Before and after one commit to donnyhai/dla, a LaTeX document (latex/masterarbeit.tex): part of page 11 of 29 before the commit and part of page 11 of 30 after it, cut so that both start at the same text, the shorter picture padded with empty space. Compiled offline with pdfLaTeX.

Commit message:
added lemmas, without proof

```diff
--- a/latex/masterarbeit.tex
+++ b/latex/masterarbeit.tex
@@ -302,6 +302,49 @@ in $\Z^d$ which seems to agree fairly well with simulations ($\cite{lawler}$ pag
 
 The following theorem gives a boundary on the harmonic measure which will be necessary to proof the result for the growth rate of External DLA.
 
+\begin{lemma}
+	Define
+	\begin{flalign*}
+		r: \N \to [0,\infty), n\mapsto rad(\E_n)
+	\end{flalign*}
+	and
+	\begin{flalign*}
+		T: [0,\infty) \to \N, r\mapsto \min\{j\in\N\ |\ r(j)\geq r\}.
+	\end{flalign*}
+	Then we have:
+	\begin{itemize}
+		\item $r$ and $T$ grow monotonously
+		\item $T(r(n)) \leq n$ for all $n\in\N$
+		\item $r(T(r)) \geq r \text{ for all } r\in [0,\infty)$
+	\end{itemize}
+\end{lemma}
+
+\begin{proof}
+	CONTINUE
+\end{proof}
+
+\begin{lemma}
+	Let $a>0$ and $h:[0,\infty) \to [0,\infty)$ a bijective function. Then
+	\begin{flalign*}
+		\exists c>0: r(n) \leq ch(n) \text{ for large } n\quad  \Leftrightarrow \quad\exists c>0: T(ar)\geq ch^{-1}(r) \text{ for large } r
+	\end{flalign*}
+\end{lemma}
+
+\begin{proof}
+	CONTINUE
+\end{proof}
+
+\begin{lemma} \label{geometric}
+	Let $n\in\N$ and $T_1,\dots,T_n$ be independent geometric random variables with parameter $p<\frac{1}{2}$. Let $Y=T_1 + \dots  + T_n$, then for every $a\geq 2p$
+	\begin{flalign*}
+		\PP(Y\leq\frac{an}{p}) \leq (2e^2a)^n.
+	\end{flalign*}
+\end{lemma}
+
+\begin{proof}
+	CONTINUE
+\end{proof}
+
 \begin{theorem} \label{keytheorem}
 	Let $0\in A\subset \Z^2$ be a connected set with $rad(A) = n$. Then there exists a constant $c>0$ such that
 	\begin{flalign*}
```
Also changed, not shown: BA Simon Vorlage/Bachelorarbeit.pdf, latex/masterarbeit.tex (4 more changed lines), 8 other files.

WORK REQUEST: Every line in the entries above that mentions the word "frac" must be shown.

RESULT:
+	Let $n\in\N$ and $T_1,\dots,T_n$ be independent geometric random variables with parameter $p<\frac{1}{2}$. Let $Y=T_1 + \dots  + T_n$, then for every $a\geq 2p$
+		\PP(Y\leq\frac{an}{p}) \leq (2e^2a)^n.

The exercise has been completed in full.